● Aim of the exercise
Count the lines below containing "audit". Number only.

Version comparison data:
= = = =

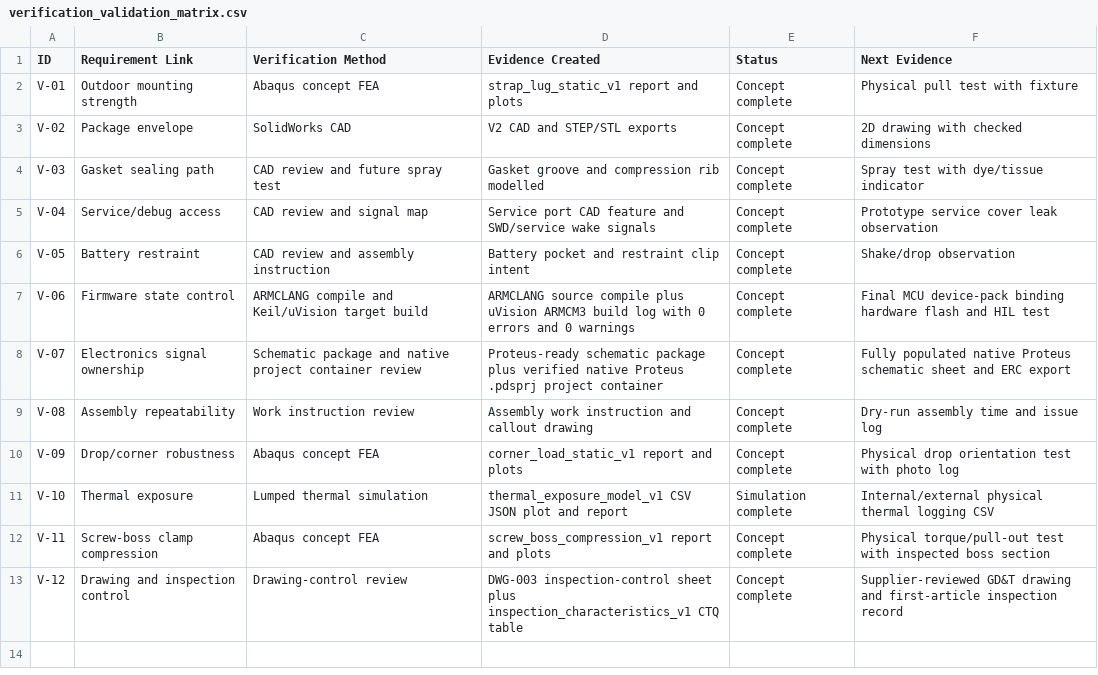
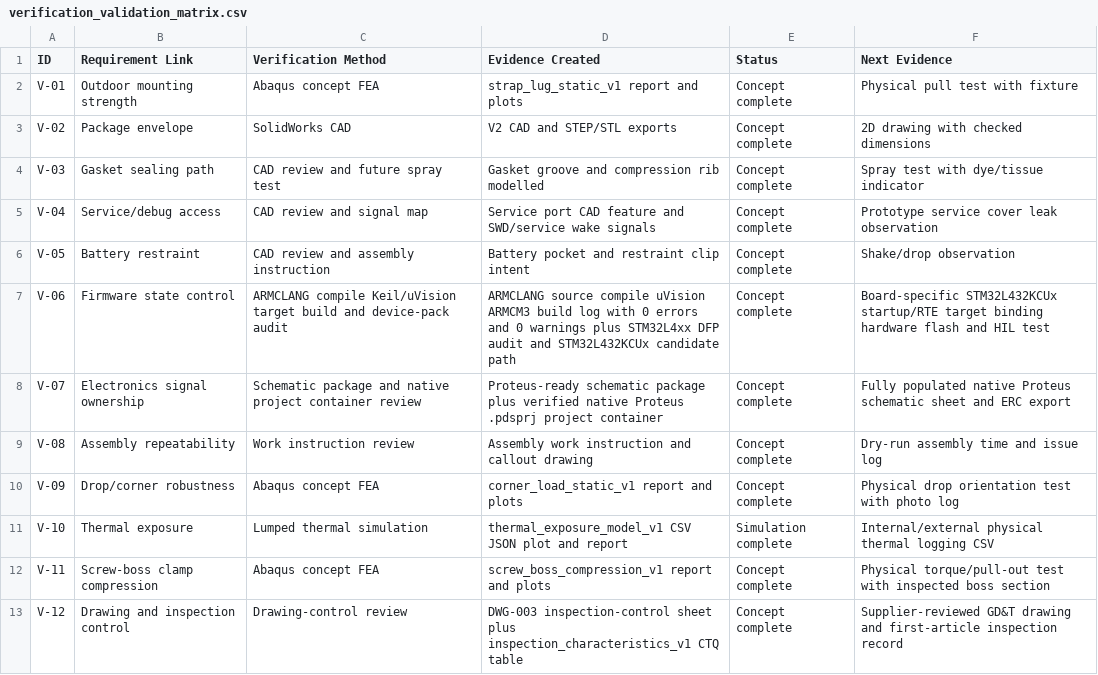
Before and after one commit to zxie588-alt/ruggedized-iot-sensor-module, a CSV file: docs/verification_validation_matrix.csv, drawn as a sheet.

Commit message:
Add STM32L4 device pack audit

```diff
--- a/docs/verification_validation_matrix.csv
+++ b/docs/verification_validation_matrix.csv
@@ -6,3 +6,3 @@ V-04,Service/debug access,CAD review and signal map,Service port CAD feature and
 V-05,Battery restraint,CAD review and assembly instruction,Battery pocket and restraint clip intent,Concept complete,Shake/drop observation
-V-06,Firmware state control,ARMCLANG compile and Keil/uVision target build,ARMCLANG source compile plus uVision ARMCM3 build log with 0 errors and 0 warnings,Concept complete,Final MCU device-pack binding hardware flash and HIL test
+V-06,Firmware state control,ARMCLANG compile Keil/uVision target build and device-pack audit,ARMCLANG source compile uVision ARMCM3 build log with 0 errors and 0 warnings plus STM32L4xx DFP audit and STM32L432KCUx candidate path,Concept complete,Board-specific STM32L432KCUx startup/RTE target binding hardware flash and HIL test
 V-07,Electronics signal ownership,Schematic package and native project container review,Proteus-ready schematic package plus verified native Proteus .pdsprj project container,Concept complete,Fully populated native Proteus schematic sheet and ERC export
```
Also changed, not shown: docs/requirements_matrix.csv, 10 other files.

= = = =

● Exercise solution
2